> **Work to be completed**
Read through the records. Copy each line that has the word "ipynb".

(Stored data entries)
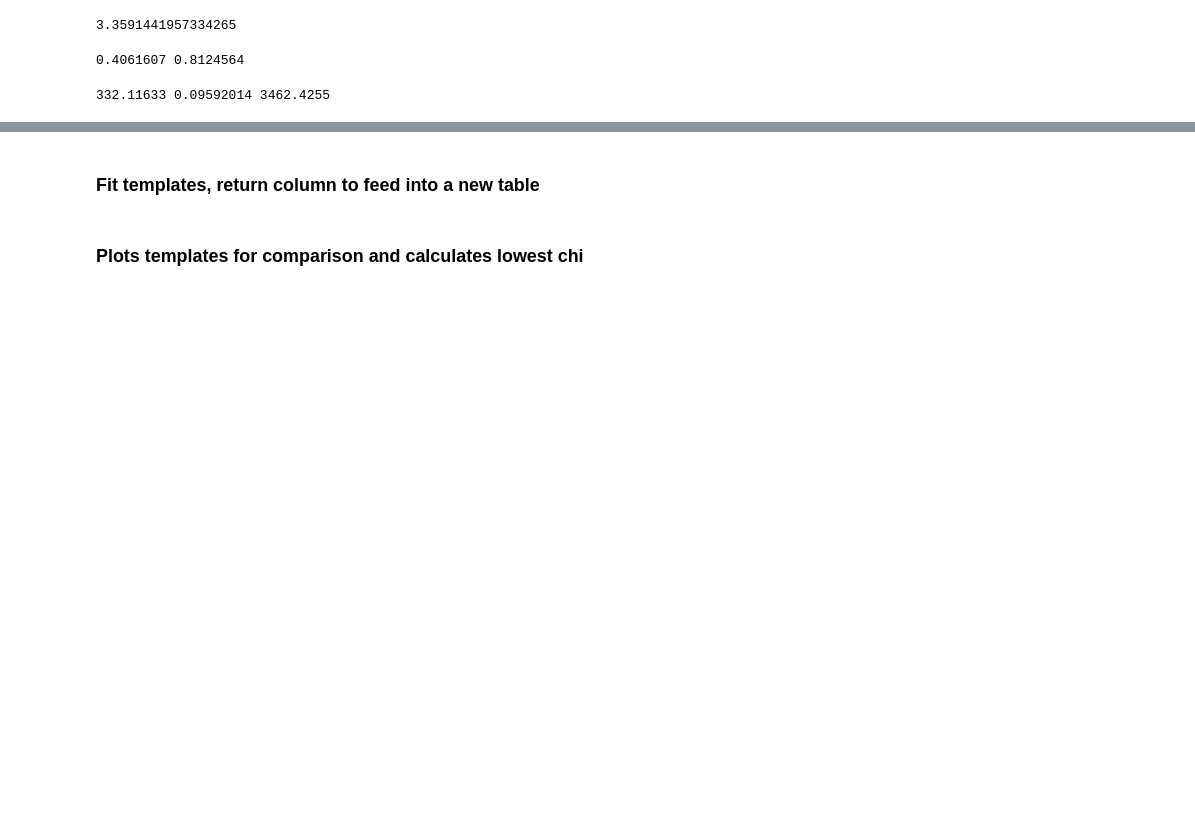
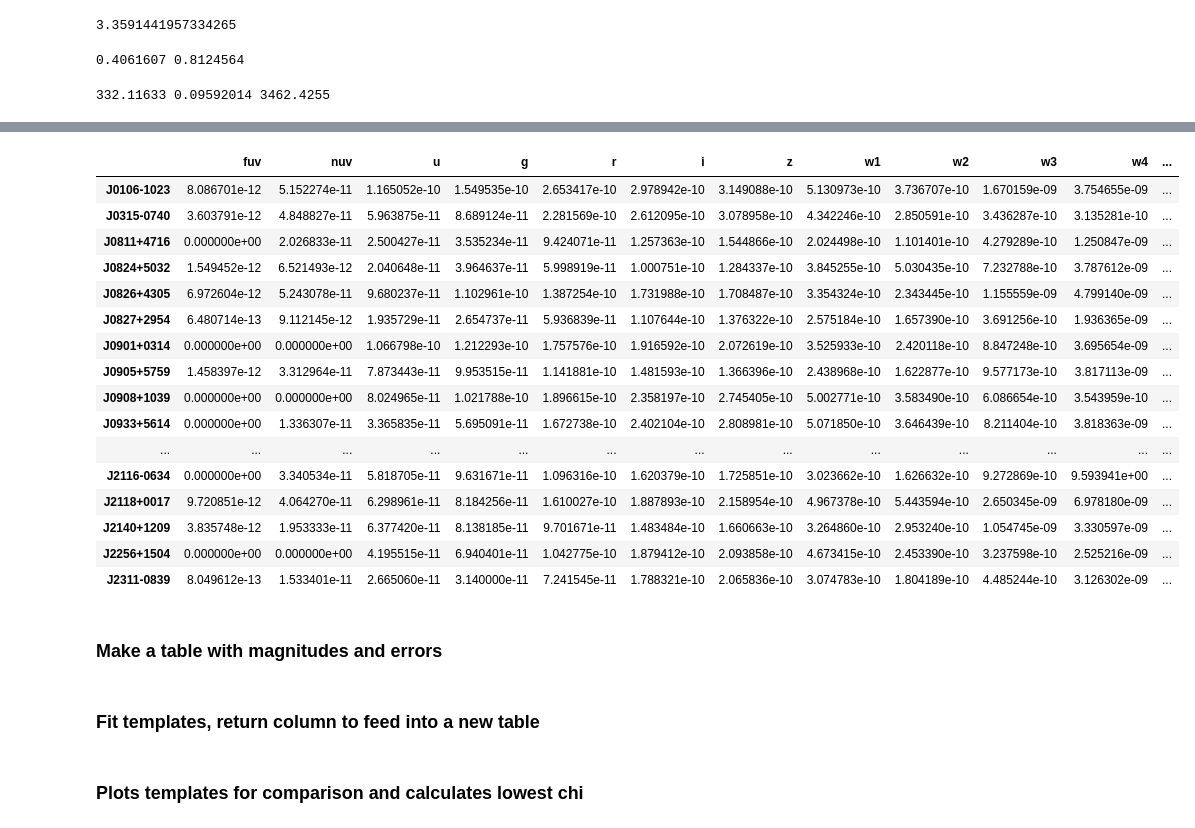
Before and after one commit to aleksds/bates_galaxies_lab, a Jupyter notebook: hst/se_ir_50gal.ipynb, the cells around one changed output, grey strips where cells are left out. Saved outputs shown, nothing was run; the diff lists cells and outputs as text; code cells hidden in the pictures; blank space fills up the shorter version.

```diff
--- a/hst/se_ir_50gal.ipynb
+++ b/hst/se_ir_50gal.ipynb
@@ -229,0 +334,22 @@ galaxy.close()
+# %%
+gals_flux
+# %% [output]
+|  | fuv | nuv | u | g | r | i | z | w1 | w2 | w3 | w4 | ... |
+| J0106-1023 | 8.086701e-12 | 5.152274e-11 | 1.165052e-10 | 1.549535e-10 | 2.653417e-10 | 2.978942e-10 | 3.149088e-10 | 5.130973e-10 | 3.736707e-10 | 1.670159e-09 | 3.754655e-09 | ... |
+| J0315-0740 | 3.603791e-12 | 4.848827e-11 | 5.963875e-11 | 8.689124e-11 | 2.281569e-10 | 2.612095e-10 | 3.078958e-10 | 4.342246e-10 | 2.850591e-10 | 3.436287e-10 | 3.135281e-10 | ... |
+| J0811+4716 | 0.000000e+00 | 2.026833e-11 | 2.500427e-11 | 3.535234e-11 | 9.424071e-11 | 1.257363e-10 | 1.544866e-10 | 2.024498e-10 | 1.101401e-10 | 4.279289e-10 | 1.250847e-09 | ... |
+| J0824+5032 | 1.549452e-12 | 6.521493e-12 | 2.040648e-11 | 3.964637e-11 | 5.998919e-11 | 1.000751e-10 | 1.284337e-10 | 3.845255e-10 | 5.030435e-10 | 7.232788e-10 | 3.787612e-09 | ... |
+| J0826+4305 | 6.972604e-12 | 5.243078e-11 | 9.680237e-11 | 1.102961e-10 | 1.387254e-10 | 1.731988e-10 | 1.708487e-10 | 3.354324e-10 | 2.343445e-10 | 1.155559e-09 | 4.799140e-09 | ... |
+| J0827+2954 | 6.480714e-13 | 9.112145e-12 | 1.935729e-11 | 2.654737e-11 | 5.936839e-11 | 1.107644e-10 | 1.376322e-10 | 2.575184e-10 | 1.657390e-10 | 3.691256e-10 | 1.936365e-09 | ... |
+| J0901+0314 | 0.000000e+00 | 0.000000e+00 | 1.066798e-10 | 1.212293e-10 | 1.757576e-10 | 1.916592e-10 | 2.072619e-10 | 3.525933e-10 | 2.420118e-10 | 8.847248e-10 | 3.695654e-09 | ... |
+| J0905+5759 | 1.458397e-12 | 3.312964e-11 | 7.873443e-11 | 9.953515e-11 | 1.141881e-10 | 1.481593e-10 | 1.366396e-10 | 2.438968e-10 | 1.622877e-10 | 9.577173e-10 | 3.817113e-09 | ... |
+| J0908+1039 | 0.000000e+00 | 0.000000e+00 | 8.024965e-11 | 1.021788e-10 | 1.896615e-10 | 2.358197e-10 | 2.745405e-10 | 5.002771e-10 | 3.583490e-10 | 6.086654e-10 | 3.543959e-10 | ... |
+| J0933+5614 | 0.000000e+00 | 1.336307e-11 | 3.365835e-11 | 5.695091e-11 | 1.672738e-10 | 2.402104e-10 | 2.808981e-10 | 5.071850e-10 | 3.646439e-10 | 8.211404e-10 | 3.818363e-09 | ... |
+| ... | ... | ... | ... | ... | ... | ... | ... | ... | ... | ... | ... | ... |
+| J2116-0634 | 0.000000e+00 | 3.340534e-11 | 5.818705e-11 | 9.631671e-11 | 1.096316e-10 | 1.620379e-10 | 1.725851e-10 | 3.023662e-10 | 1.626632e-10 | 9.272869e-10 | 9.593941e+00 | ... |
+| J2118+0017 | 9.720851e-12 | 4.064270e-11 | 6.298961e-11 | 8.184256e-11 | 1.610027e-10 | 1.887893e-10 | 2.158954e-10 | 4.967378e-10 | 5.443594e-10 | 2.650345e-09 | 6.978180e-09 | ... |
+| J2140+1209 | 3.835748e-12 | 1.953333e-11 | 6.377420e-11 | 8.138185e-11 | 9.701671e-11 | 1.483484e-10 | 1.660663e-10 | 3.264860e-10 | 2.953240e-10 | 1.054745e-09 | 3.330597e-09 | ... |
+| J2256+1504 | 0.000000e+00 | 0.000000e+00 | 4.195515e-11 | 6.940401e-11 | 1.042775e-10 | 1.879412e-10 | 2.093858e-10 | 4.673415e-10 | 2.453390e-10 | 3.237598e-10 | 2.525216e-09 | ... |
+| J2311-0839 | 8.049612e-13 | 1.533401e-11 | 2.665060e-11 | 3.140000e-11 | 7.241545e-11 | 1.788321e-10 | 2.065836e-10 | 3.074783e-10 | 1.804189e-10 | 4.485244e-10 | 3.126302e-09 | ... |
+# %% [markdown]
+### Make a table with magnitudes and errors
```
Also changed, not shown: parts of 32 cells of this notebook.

> **Solution for this problem**
Before and after one commit to aleksds/bates_galaxies_lab, a Jupyter notebook: hst/se_ir_50gal.ipynb, the cells around one changed output, grey strips where cells are left out. Saved outputs shown, nothing was run; the diff lists cells and outputs as text; code cells hidden in the pictures; blank space fills up the shorter version.
--- a/hst/se_ir_50gal.ipynb
+++ b/hst/se_ir_50gal.ipynb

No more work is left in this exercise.